- Jessica Goodman, PhD, Postdoctoral Fellow, University of Rochester, Rochester, NY
- Lauren Decaporale-Ryan, PhD, Assistant Professor, Departments of Psychiatry, Medicine, & Surgery, University of Rochester, Rochester, NY
- Joseph Nicholas, MD, MPH, Associate Professor, Department of Medicine, University of Rochester, Rochester, NY, Medical Director, Highlands at Brighton Transitional Care Facility, Rochester, NY
- Marguerite Janto, BSN, Nurse Manager, Highlands at Brighton, Rochester, NY
Though significant attention has been paid to burnout in healthcare workers, the predominant focus has been on the physician experience with lesser attention to other members of the team. This is particularly concerning in long-term care (LTC), where thirty-seven percent of nursing staff report experiencing burnout, compared to just 22 percent of nurses working in other settings. Burnout has been linked to elevated turnover, absenteeism, and poorer mental and physical health outcomes for health care workers, but also poorer safety and quality for patients, and increased costs to employers. LTC staff report that one of the greatest contributing factors to burnout is challenging patient behaviors. This is particularly salient given that over the past ten years, adults ages 31 to 64 have been the fastest growing population in nursing homes, and they are more likely to have experienced additional social determinants of health–leading to more complex care needs–including developmental disabilities, trauma, psychiatric diagnoses, and inpatient stays in psychiatric facilities. At our facility, behavioral health specialists have long served as physician educators and delivered brief interventions to patients. Yet no supports to increase nursing knowledge or comfort working with behavioral challenges existed. As a result, a needs assessment was conducted with nursing staff in one multi-unit LTC to identify potential benefits of providing interdisciplinary teaching on these topics to support patient care and reduce rates of staff burnout. Nurses identified a need for additional training focused on addressing challenging patient behaviors and family interactions. In response, a twelve-month training program was created by a team which included medical family therapy, behavioral, and geriatric expertise and was delivered to all nursing staff of a 40-resident LTC unit. Pre-training, mid-point, and end-of-training-year measures were collected to determine training impacts on clinical and operational outcomes for patients, staff, and the facility, including staff burnout. The interdisciplinary healthcare team that designed and supported the program will describe the needs assessment design, development and implementation of the program, and evaluation methodology and results.

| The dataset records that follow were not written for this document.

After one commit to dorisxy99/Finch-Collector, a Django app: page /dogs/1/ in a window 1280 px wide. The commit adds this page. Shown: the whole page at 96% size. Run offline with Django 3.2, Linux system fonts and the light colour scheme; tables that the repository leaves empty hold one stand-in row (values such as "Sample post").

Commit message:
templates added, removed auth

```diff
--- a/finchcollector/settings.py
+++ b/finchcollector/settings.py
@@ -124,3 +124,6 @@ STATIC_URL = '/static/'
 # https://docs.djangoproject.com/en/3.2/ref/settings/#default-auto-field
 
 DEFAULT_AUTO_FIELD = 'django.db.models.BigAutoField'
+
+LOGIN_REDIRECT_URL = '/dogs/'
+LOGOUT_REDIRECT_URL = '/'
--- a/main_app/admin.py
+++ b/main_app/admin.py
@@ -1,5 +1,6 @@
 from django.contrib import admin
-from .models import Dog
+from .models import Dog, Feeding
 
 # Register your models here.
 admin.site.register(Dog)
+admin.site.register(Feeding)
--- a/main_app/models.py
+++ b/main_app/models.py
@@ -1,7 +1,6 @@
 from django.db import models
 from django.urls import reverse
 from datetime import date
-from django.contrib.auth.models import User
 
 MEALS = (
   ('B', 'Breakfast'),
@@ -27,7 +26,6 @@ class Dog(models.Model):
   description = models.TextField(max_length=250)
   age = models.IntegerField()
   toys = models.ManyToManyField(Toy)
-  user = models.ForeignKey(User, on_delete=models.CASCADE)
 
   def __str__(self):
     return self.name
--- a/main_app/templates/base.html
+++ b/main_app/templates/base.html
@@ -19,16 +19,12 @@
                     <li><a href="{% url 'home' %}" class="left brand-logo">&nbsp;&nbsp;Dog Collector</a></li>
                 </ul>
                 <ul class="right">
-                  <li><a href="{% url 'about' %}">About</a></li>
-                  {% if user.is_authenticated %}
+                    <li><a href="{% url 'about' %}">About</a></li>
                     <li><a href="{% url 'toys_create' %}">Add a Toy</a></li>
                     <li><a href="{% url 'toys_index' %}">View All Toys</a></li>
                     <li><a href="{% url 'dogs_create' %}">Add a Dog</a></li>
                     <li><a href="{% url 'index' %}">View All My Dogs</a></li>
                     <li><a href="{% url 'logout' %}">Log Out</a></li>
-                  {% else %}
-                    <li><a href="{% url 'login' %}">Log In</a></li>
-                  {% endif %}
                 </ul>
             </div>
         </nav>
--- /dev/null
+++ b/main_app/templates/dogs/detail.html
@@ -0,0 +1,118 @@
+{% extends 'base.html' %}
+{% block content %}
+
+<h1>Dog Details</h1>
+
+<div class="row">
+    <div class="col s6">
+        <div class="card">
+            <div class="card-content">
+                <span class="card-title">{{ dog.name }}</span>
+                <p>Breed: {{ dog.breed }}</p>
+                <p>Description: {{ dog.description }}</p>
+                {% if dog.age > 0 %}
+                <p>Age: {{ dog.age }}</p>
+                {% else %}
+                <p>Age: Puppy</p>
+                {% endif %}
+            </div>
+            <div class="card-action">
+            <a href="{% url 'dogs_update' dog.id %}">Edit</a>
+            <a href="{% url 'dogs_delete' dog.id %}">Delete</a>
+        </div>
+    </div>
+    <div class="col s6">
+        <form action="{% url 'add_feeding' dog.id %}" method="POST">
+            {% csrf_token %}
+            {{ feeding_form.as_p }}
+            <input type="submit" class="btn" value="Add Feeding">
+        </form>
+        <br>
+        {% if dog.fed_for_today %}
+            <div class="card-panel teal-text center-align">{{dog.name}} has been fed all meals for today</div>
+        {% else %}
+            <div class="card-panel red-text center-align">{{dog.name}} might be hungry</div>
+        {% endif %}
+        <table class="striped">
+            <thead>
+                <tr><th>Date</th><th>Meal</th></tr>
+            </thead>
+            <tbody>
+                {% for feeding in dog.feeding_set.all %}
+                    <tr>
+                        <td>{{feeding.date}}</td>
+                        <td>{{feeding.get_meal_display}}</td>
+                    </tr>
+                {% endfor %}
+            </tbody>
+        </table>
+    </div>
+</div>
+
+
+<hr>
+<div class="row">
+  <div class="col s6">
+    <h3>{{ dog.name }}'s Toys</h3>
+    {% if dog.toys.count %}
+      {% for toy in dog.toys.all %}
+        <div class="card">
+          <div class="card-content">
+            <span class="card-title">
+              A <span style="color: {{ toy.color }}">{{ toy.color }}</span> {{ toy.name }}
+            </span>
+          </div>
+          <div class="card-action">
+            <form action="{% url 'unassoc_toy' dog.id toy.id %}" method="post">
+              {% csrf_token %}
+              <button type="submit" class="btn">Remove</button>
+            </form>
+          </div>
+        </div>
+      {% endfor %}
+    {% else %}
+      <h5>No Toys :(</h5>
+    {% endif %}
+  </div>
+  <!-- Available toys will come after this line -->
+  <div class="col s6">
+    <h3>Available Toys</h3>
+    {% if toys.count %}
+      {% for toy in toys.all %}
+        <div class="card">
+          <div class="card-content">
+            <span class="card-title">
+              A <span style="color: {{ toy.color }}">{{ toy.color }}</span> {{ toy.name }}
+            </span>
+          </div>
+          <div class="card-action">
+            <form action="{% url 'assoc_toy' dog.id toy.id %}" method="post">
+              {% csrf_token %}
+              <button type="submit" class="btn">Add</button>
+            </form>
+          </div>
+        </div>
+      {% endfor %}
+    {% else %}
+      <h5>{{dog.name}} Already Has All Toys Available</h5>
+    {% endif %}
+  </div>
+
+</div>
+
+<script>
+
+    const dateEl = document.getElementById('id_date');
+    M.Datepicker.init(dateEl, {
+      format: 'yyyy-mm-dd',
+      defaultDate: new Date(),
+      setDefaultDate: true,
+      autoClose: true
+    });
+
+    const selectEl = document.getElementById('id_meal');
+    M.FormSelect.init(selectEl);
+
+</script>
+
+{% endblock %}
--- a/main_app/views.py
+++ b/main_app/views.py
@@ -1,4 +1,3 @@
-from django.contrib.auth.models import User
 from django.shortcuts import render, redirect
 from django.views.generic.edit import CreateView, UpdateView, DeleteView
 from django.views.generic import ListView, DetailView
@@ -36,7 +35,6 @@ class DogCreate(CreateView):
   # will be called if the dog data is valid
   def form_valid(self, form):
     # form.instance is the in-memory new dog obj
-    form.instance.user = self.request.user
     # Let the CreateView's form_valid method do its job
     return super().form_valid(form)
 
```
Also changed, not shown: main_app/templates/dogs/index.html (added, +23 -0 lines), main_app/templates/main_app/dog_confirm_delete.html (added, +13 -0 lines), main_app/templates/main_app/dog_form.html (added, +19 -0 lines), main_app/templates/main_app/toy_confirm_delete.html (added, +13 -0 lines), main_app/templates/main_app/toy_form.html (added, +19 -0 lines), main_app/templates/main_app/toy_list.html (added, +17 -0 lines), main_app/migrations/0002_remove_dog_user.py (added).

- Identify the need for LTC nursing staff training to address challenging patient behaviors and family interactions
- Describe the didactic content and session organization associated with a novel training program to address these needs
- Discuss factors associated with the success of an interdisciplinary LTC team, incorporating members beyond physicians and behavioral health clinicians to include nurses, physical therapy, occupational therapy, and others